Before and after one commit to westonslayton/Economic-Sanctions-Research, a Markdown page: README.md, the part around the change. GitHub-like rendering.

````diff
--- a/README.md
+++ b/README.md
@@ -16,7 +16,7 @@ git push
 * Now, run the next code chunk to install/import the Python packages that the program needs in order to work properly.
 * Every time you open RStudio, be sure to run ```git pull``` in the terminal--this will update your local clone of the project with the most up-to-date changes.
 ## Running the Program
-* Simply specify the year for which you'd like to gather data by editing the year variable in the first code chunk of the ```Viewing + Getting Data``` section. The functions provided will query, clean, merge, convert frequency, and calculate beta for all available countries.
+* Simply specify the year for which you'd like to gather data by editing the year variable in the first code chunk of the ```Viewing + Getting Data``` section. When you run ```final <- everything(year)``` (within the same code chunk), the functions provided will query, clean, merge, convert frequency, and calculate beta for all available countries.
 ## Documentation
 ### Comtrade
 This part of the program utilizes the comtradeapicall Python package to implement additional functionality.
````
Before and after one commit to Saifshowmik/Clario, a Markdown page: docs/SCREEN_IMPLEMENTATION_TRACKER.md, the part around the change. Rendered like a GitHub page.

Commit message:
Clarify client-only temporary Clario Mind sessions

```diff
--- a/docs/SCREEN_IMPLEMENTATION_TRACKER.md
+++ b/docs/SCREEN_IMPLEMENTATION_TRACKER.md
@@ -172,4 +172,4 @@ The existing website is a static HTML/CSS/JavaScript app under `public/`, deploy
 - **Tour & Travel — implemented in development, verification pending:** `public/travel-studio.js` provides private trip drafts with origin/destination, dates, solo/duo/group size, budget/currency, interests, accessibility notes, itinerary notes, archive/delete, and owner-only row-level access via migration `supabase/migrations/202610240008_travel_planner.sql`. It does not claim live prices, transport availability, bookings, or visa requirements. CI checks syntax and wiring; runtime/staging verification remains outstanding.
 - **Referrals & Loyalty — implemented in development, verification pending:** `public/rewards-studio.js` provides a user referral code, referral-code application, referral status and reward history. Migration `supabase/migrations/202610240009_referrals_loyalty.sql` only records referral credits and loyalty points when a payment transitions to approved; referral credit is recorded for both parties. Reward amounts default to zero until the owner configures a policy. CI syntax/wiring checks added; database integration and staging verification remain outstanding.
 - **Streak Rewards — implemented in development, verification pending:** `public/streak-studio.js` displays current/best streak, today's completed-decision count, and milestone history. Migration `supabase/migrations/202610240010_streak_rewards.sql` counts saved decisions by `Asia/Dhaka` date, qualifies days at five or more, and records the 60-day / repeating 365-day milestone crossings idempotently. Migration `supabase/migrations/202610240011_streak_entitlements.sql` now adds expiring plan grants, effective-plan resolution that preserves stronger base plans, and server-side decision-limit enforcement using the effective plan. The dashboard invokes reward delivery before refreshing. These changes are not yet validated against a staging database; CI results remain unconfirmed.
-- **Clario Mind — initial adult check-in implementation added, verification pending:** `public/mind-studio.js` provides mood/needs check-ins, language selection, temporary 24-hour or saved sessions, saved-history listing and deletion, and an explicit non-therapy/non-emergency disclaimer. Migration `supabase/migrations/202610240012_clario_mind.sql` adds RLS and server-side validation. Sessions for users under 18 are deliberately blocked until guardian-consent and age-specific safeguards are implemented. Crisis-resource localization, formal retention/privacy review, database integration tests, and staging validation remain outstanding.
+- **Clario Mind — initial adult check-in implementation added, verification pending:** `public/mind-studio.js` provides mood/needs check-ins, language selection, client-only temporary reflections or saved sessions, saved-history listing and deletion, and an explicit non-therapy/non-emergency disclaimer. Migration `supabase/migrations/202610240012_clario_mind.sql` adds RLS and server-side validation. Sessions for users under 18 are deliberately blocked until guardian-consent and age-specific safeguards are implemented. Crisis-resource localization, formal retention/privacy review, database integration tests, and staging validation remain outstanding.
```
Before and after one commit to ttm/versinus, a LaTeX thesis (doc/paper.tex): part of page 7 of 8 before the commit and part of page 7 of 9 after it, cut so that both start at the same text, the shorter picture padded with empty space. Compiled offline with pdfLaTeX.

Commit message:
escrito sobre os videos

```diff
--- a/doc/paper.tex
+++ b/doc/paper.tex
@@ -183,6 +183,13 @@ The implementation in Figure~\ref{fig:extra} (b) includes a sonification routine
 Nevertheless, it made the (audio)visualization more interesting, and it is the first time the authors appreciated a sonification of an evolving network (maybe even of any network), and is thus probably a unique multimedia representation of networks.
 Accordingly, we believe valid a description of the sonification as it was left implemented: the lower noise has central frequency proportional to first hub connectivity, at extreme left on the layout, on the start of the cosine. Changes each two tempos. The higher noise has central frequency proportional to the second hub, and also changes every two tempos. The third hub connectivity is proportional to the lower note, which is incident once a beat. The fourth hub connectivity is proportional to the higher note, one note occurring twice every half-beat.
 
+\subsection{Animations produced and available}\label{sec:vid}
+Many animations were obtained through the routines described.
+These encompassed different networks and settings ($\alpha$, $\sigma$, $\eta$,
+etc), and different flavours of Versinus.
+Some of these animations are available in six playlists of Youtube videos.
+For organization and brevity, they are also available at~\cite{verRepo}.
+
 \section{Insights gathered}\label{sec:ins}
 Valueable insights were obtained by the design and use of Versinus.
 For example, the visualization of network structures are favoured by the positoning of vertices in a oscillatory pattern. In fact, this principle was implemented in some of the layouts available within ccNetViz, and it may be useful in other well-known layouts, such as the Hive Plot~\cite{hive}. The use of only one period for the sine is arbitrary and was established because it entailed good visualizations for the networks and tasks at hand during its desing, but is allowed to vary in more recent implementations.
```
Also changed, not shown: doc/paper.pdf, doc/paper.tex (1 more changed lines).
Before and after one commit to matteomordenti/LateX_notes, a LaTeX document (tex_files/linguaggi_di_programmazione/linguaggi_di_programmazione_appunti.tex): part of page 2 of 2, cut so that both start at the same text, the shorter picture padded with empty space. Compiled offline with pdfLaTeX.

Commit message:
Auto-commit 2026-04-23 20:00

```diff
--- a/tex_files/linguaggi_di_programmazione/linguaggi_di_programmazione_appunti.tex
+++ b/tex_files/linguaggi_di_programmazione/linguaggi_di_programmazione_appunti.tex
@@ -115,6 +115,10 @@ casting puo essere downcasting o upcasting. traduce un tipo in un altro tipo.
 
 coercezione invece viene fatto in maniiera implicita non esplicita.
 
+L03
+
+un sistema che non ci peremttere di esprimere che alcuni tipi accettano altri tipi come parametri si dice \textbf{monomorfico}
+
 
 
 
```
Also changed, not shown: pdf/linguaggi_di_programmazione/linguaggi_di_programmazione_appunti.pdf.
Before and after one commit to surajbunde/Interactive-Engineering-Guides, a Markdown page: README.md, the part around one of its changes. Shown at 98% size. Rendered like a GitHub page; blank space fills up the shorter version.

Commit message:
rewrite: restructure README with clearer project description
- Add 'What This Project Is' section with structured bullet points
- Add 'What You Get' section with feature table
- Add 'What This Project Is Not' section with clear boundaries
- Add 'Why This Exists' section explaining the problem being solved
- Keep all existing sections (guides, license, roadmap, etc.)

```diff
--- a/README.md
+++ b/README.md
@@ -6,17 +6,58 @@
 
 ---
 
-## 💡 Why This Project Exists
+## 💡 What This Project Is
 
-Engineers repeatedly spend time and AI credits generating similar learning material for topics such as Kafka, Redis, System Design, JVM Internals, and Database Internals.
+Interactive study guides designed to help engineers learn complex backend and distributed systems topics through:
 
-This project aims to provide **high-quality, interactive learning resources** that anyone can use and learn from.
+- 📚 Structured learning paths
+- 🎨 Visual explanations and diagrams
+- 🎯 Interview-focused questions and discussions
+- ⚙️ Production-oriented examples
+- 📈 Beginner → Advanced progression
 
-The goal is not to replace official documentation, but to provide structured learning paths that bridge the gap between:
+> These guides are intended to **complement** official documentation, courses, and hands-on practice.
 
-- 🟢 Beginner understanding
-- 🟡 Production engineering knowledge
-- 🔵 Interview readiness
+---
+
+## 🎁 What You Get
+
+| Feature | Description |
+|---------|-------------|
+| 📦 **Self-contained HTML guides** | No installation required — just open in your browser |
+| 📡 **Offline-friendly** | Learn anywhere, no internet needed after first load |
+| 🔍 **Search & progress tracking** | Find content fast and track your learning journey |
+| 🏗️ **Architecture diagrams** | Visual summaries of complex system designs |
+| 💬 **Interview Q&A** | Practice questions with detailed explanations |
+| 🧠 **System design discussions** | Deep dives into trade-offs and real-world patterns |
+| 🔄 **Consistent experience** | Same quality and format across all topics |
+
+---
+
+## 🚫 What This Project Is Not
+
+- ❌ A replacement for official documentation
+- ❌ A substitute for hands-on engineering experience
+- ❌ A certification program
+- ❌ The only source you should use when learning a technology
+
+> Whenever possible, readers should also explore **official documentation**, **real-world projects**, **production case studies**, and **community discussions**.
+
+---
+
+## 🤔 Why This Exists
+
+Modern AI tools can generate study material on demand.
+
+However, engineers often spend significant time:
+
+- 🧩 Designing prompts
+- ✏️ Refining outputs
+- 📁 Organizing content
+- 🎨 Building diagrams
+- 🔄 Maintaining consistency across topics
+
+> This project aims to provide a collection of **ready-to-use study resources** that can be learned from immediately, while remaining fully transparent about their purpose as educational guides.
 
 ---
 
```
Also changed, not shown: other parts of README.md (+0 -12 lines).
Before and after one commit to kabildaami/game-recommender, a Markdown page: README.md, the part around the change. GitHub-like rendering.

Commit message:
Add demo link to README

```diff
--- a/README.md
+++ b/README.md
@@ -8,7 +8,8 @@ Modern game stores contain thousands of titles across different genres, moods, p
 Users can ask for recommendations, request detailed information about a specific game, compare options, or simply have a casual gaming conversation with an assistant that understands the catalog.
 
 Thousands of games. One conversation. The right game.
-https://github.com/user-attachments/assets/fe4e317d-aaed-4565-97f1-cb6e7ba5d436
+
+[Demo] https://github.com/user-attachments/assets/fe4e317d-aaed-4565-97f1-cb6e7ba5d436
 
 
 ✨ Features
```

● ● ●

Task goal:
Scan the data above for the word "official" and report every line where it is found.

Task answer:
-The goal is not to replace official documentation, but to provide structured learning paths that bridge the gap between:
+> These guides are intended to **complement** official documentation, courses, and hands-on practice.
+- ❌ A replacement for official documentation
+> Whenever possible, readers should also explore **official documentation**, **real-world projects**, **production case studies**, and **community discussions**.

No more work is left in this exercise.